  • Something happens, and it’s interesting.
  • A story is what happens to characters you care about
  • An account or recital of an event or a series of events, either true or fictitious

Ok, three that I had readily available, but you get the idea. I guess by the last definition, both myself and ‘Grammy’ as I called her when I was a kid, were correct, although, for different reasons. I once heard that for a publisher to publish a story, it has to be good. Which of course is subject to interpretation. We are all storytellers in that regard, and as always, Sturgeon’s Law is in full force. And I believe he was making a conservative estimate.
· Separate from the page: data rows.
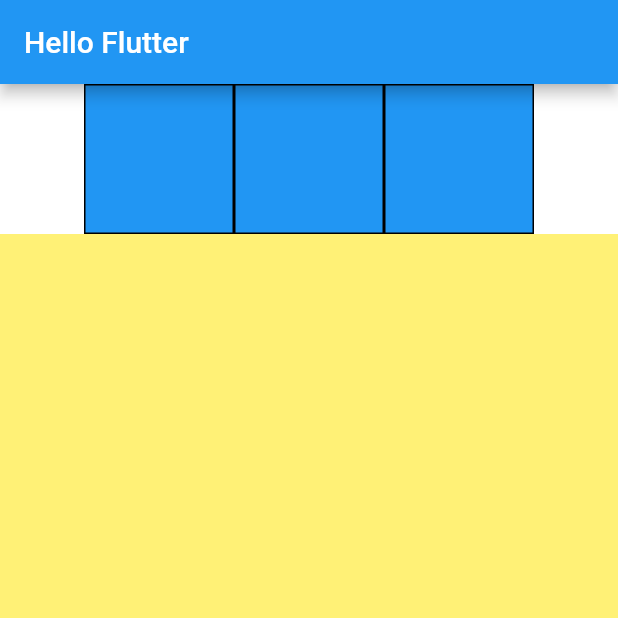
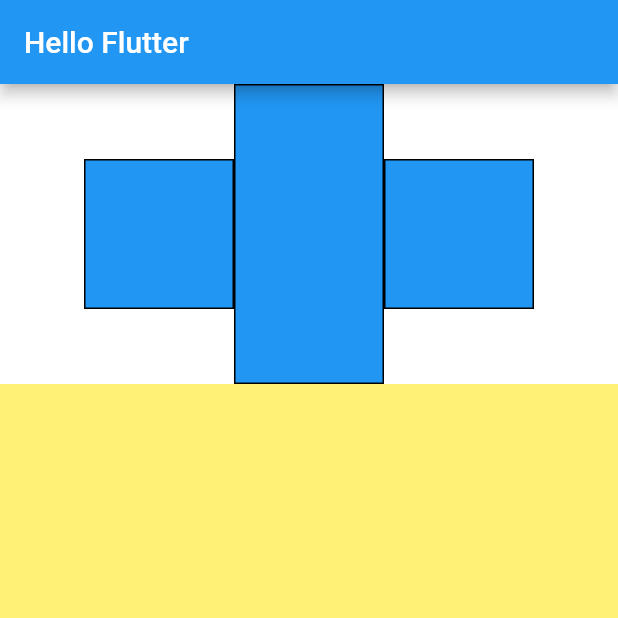
Before and after one commit to n4sunday/flutter-practical-approach-sw, a Flutter app: the screen it shows after launch, on a phone screen of 412 x 824 dp, the top half of it. Run offline on Flutter 3.47's test engine with Material 2 defaults, Android fonts, the phone set to English and light mode, and no system bars.

Commit message:
:bulb: CrossAxisAlignment

```diff
--- a/lib/main.dart
+++ b/lib/main.dart
@@ -14,9 +14,11 @@
             ),
             body: Container(
                 color: Colors.white,
+                height: 200,
                 child: Row(
+                  crossAxisAlignment: CrossAxisAlignment.center,
                   mainAxisAlignment: MainAxisAlignment.center,
-                  children: <Widget>[BlueBox(), BlueBox(), BlueBox()],
+                  children: <Widget>[BlueBox(), BiggerBlueBox(), BlueBox()],
                 ))));
   }
 }
@@ -39,8 +41,8 @@
   @override
   Widget build(BuildContext context) {
     return Container(
-      width: 150,
-      height: 100,
+      width: 100,
+      height: 200,
       decoration: BoxDecoration(color: Colors.blue, border: Border.all()),
     );
   }
```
More on that probably another time, at a different blog.

So, now that I’ve padded my word count to arrive at some arbitrary number created by those that measure these types of things, I can really write whatever I want. However, if you’ve gotten this far, you’ll probably read the rest. And the point here is simply this: Good, Great, Amazing, etc. are all subjective terms. There may be a quality control issue that we need to address. And, as the aforementioned law, not to be confused with, The Law!!! states, ‘they’ may not know what they’re doing, either. Even if the greatest screenplay in the world is on their desk, and even if it’s yours, you still, might not get your movie made. At least, by them. At least you’re not this guy 🙂
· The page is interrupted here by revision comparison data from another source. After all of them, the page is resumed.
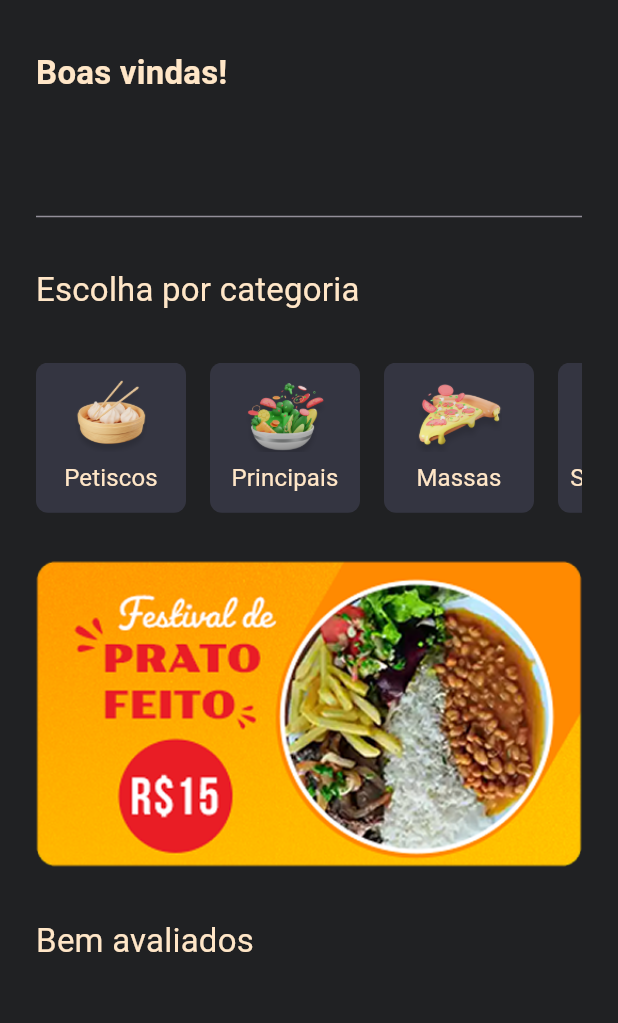
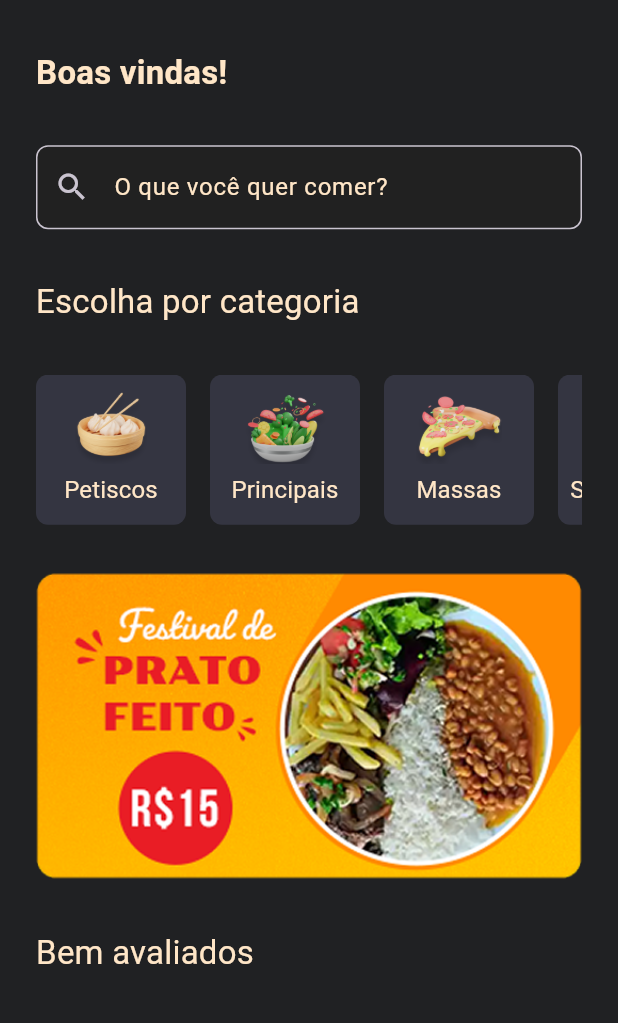
Before and after one commit to ricarthlima/flutter_imersao_techtaste, a Flutter app: the HomeScreen screen opened directly, on a phone screen of 412 x 824 dp, the part 136-1159 px from its top. Run offline on Flutter 3.47's test engine with Material 3 defaults, Android fonts, the light colour scheme and no system bars.

Commit message:
home: search input field

```diff
--- a/lib/ui/_core/app_theme.dart
+++ b/lib/ui/_core/app_theme.dart
@@ -19,6 +19,28 @@ abstract class AppTheme {
         color: AppColors.mainLightColor,
       ),
     ),
+    inputDecorationTheme: _inputDecorationTheme,
+  );
+
+  static final InputDecorationTheme _inputDecorationTheme =
+      InputDecorationTheme(
+    border: OutlineInputBorder(
+      borderRadius: BorderRadius.circular(8.0),
+      borderSide: BorderSide(
+        width: 1,
+        color: Colors.white,
+      ),
+    ),
+    focusedBorder: OutlineInputBorder(
+      borderRadius: BorderRadius.circular(8.0),
+      borderSide: BorderSide(
+        width: 1,
+        color: AppColors.mainLightColor,
+      ),
+    ),
+    focusColor: AppColors.mainLightColor,
+    filled: true,
+    fillColor: Colors.grey[900],
   );
 
   static final AppBarTheme _appBarTheme = AppBarTheme(
--- a/lib/ui/home/home_screen.dart
+++ b/lib/ui/home/home_screen.dart
@@ -1,6 +1,7 @@
 import 'package:flutter/material.dart';
 import 'package:flutter_imersao_techtaste/data/categories_data.dart';
 import 'package:flutter_imersao_techtaste/models/category.dart';
+import 'package:flutter_imersao_techtaste/ui/_core/app_colors.dart';
 import 'package:flutter_imersao_techtaste/ui/home/widgets/category_widget.dart';
 
 class HomeScreen extends StatelessWidget {
@@ -37,7 +38,13 @@ class HomeScreen extends StatelessWidget {
                       fontWeight: FontWeight.w700,
                     ),
               ),
-              TextFormField(),
+              TextFormField(
+                decoration: InputDecoration(
+                  prefixIcon: Icon(Icons.search),
+                  labelText: "O que você quer comer?",
+                  labelStyle: TextStyle(color: AppColors.mainLightColor),
+                ),
+              ),
               Text(
                 "Escolha por categoria",
                 style: Theme.of(context).textTheme.titleMedium,
```
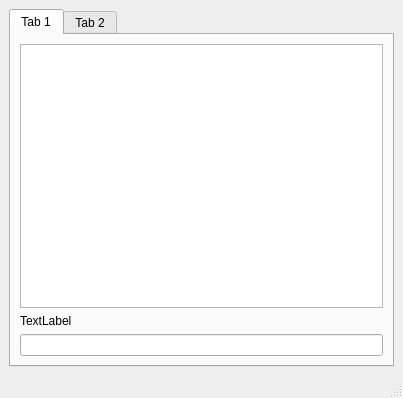
Before: the Qt Designer form gui.ui in Apazidii/Hangul_tutor, drawn with Qt 5.
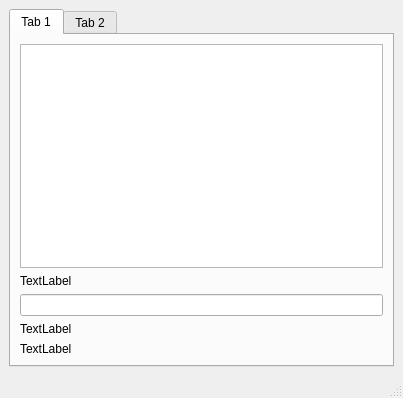
After: the same form once the commit is applied. The open tabs and pages were chosen to show the change.

```diff
--- a/gui.ui
+++ b/gui.ui
@@ -38,6 +38,20 @@
         <item>
          <widget class="QLineEdit" name="lineEdit"/>
         </item>
+        <item>
+         <widget class="QLabel" name="label_3">
+          <property name="text">
+           <string>TextLabel</string>
+          </property>
+         </widget>
+        </item>
+        <item>
+         <widget class="QLabel" name="label_4">
+          <property name="text">
+           <string>TextLabel</string>
+          </property>
+         </widget>
+        </item>
        </layout>
       </widget>
       <widget class="QWidget" name="tab_2">
```
Left out of the diff: 10 changed lines with no effect on the pictures.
That may be enough for today, so, as always, adjust your expectations accordingly, and by all means, please retweet. However, before you do, what’s your definition of story? I’m anxious to hear your thoughts….
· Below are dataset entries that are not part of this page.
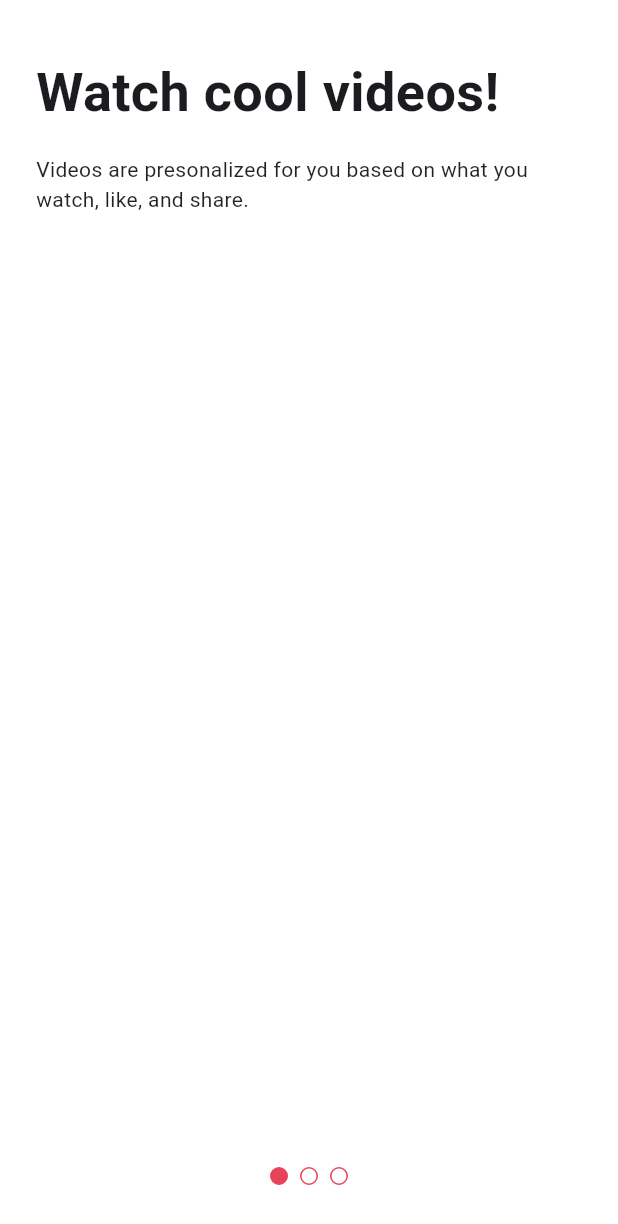
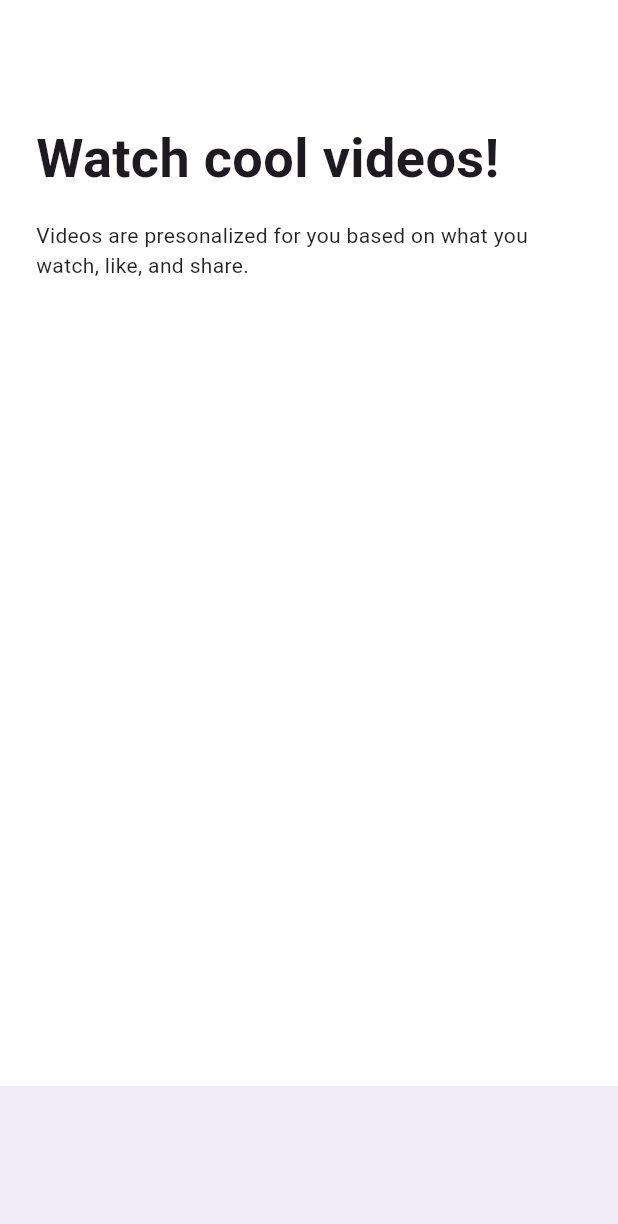
Before and after one commit to leedonghyun1/titok_clone, a Flutter app: the TutorialScreen screen opened directly, on a phone screen of 412 x 824 dp. Shown: the top 1224 px of the screen. Run offline on Flutter 3.47's test engine with Material 3 defaults, Android fonts, the phone set to English and light mode, and no system bars.

```diff
--- a/lib/features/authentication/birthday_screen.dart
+++ b/lib/features/authentication/birthday_screen.dart
@@ -34,10 +34,11 @@ class _BirthdayScreenState extends State<BirthdayScreen> {
   }
 
   void _onNextTap() {
-    Navigator.of(context).push(
+    Navigator.of(context).pushAndRemoveUntil(
       MaterialPageRoute(
         builder: (context) => const InterestsScreen(),
       ),
+      (route) => false,
     );
   }
 
--- a/lib/features/authentication/login_forms_screen.dart
+++ b/lib/features/authentication/login_forms_screen.dart
@@ -20,10 +20,12 @@ class _LoginFormScreenState extends State<LoginFormScreen> {
     if (_formKey.currentState != null) {
       if (_formKey.currentState!.validate()) {
         _formKey.currentState!.save();
-        Navigator.of(context).push(
+        Navigator.of(context).pushAndRemoveUntil(
+          // delete previous pages
           MaterialPageRoute(
             builder: (context) => const InterestsScreen(),
           ),
+          (route) => false,
         );
       }
     }
--- a/lib/features/onboarding/tutorial_screen.dart
+++ b/lib/features/onboarding/tutorial_screen.dart
@@ -1,6 +1,12 @@
+import 'package:flutter/cupertino.dart';
 import 'package:flutter/material.dart';
 import 'package:titok_clone/constants/gaps.dart';
 import 'package:titok_clone/constants/sizes.dart';
+import 'package:titok_clone/features/main_navigation/main_navigation_screen.dart';
+
+enum Direction { left, right }
+
+enum Page { first, second }
 
 class TutorialScreen extends StatefulWidget {
   const TutorialScreen({super.key});
@@ -10,22 +16,59 @@ class TutorialScreen extends StatefulWidget {
 }
 
 class _TutorialScreenState extends State<TutorialScreen> {
+  Direction _direction = Direction.right;
+  Page _showingPage = Page.first;
+
+  void _onPanUpdate(DragUpdateDetails details) {
+    if (details.delta.dx > 0) {
+      setState(() {
+        _direction = Direction.right;
+      });
+    } else {
+      setState(() {
+        _direction = Direction.left;
+      });
+    }
+  }
+
+  void _onPanEnd(DragEndDetails details) {
+    if (_direction == Direction.left) {
+      setState(() {
+        _showingPage = Page.second;
+      });
+    } else {
+      setState(() {
+        _showingPage = Page.first;
+      });
+    }
+  }
+
+  void _onEnterAppTap() {
+    Navigator.of(context).pushAndRemoveUntil(
+      // delete previous pages
+      MaterialPageRoute(
+        builder: (context) => MainNavigationScreen(),
+      ),
+      (route) => false,
+    );
+  }
+
   @override
   Widget build(BuildContext context) {
-    return DefaultTabController(
-      length: 3,
+    return GestureDetector(
+      onPanUpdate: _onPanUpdate,
+      onPanEnd: _onPanEnd,
       child: Scaffold(
-        body: const SafeArea(
-          child: TabBarView(
-            children: [
-              Padding(
-                padding: EdgeInsets.symmetric(
+        body: Padding(
+          padding: const EdgeInsets.symmetric(
             horizontal: Sizes.size24,
           ),
-                child: Column(
+          child: SafeArea(
+            child: AnimatedCrossFade(
+              firstChild: const Column(
                 crossAxisAlignment: CrossAxisAlignment.start,
                 children: [
-                    Gaps.v36,
+                  Gaps.v80,
                   Text(
                     'Watch cool videos!',
                     style: TextStyle(
@@ -44,17 +87,12 @@ class _TutorialScreenState extends State<TutorialScreen> {
                   ),
                 ],
               ),
-              ),
-              Padding(
-                padding: EdgeInsets.symmetric(
-                  horizontal: Sizes.size24,
-                ),
-                child: Column(
+              secondChild: const Column(
                 crossAxisAlignment: CrossAxisAlignment.start,
                 children: [
-                    Gaps.v36,
+                  Gaps.v80,
                   Text(
-                      'Watch cool memos!',
+                    'Follow the rule',
                     style: TextStyle(
                       fontSize: Sizes.size36,
                       fontWeight: FontWeight.bold,
@@ -62,7 +100,7 @@ class _TutorialScreenState extends State<TutorialScreen> {
                   ),
                   Gaps.v16,
                   Text(
-                      'Videos are presonalized for you based on what you watch, like, and share.',
+                    'take and follow your rule and keep your mind peaceful.',
                     style: TextStyle(
                       fontSize: Sizes.size14,
                       fontWeight: FontWeight.w400,
@@ -71,51 +109,34 @@ class _TutorialScreenState extends State<TutorialScreen> {
                   ),
                 ],
               ),
-              ),
-              Padding(
-                padding: EdgeInsets.symmetric(
-                  horizontal: Sizes.size24,
-                ),
-                child: Column(
-                  crossAxisAlignment: CrossAxisAlignment.start,
-                  children: [
-                    Gaps.v36,
-                    Text(
-                      'Watch cool pictures!',
-                      style: TextStyle(
-                        fontSize: Sizes.size36,
-                        fontWeight: FontWeight.bold,
+              crossFadeState: _showingPage == Page.first
+                  ? CrossFadeState.showFirst
+                  : CrossFadeState.showSecond,
+              duration: const Duration(
+                milliseconds: 300,
               ),
             ),
-                    Gaps.v16,
-                    Text(
-                      'Videos are presonalized for you based on what you watch, like, and share.',
-                      style: TextStyle(
-                        fontSize: Sizes.size14,
-                        fontWeight: FontWeight.w400,
-                        color: Colors.black87,
-                      ),
-                    ),
-                  ],
-                ),
-              ),
-            ],
           ),
         ),
         bottomNavigationBar: BottomAppBar(
-          color: Colors.white.withOpacity(0),
-          child: Container(
+          height: 100,
+          child: Padding(
             padding: const EdgeInsets.symmetric(
               vertical: Sizes.size12,
+              horizontal: Sizes.size12,
             ),
-            child: Row(
-              mainAxisAlignment: MainAxisAlignment.center,
-              children: [
-                TabPageSelector(
-                  color: Colors.white,
-                  selectedColor: Theme.of(context).primaryColor,
+            child: AnimatedOpacity(
+              duration: const Duration(
+                milliseconds: 300,
               ),
-              ],
+              opacity: _showingPage == Page.first ? 0 : 1,
+              child: CupertinoButton(
+                onPressed: _onEnterAppTap,
+                color: Theme.of(context).primaryColor,
+                child: const Text(
+                  'Enter the app!',
+                ),
+              ),
             ),
           ),
         ),
--- a/lib/main.dart
+++ b/lib/main.dart
@@ -1,6 +1,6 @@
 import 'package:flutter/material.dart';
 import 'package:titok_clone/constants/sizes.dart';
-import 'package:titok_clone/features/onboarding/interest_screen.dart';
+import 'package:titok_clone/features/main_navigation/main_navigation_screen.dart';
 
 void main() {
   runApp(const TicTokApp());
@@ -26,7 +26,7 @@ class TicTokApp extends StatelessWidget {
                 fontSize: Sizes.size16 + Sizes.size2,
                 fontWeight: FontWeight.w600,
               ))),
-      home: const InterestsScreen(),
+      home: MainNavigationScreen(),
     );
   }
 }
```
Also changed, not shown: lib/features/main_navigation/main_navigation_screen.dart (added, +79 -0 lines), lib/features/videos/video_screen.dart (added, +15 -0 lines). Lines whose indentation alone changed are shown as unchanged.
Have Your People Call My People…

And, we’ll take a meeting, and do lunch. This famous Hollywood refrain has been said so many times as to become cliché. I guess I’m writing about it today, simply because the subject of meetings has come to the forefront, of if nothing else, my purview. Either that or a lot of other people have been writing, talking, blogging, etc. about them lately, and I figured that you, my three readers, would like my take.

I’m reminded of a story I heard once, when I was deeply ensconced in the tech sector, about a meeting that took place. Or rather, didn’t. Several attendees showed up, and waited for the meeting to start. And then, they waited some more. Finally, about ten minutes in, my friend spoke up, and asked, who’s leading this meeting? And he got the classic scene from well, any movie wherein no one wanted to take responsibility that was seated around the big conference table.

He proclaimed it, a Dilbert Meeting, and if you don’t read Dilbert everyday, you should be. Tell Scott Adams I said hello. In any case, my friend ultimately took control, and got something accomplished, and he realized later that a meeting had been scheduled by some generic meeting software that our company was using, if not properly. Turns out there was a similar meeting scheduled a month previous, and the secretary that posted it made it a monthly occurrence.

I had a conversation the other day, well, two days ago, actually, about meetings that exist simply to schedule other meetings. My friend stated that he’s advanced his division beyond that, so that actual work gets done. He wouldn’t explain to me how this works, however, my guess is that there’s only one person in his division that schedules meetings, and they’re responsible for the itinerary and who shows up, and who may or may not be asked to contribute.

In my industry, not to be confused with, the business as we’ve previously discussed, it’s become almost a habit to have a meeting, eat, and discuss what took place at the meeting. In essence, having two consecutive meetings for the price of one. There’s got to be a better way. Until such time as there aren’t meetings to discuss what took place at other meetings, and actual work gets done, in this specific case, getting a movie project greenlit, it would seem that this endless process of wasting time will continue.

I don’t have a good suggestion for making this process of salary justification stop, either. Yet another reason why I think Hollywood is broken, and will continue to be so, until there are fewer decision makers, and more people around to implement those decisions.

Adjust your expectations accordingly.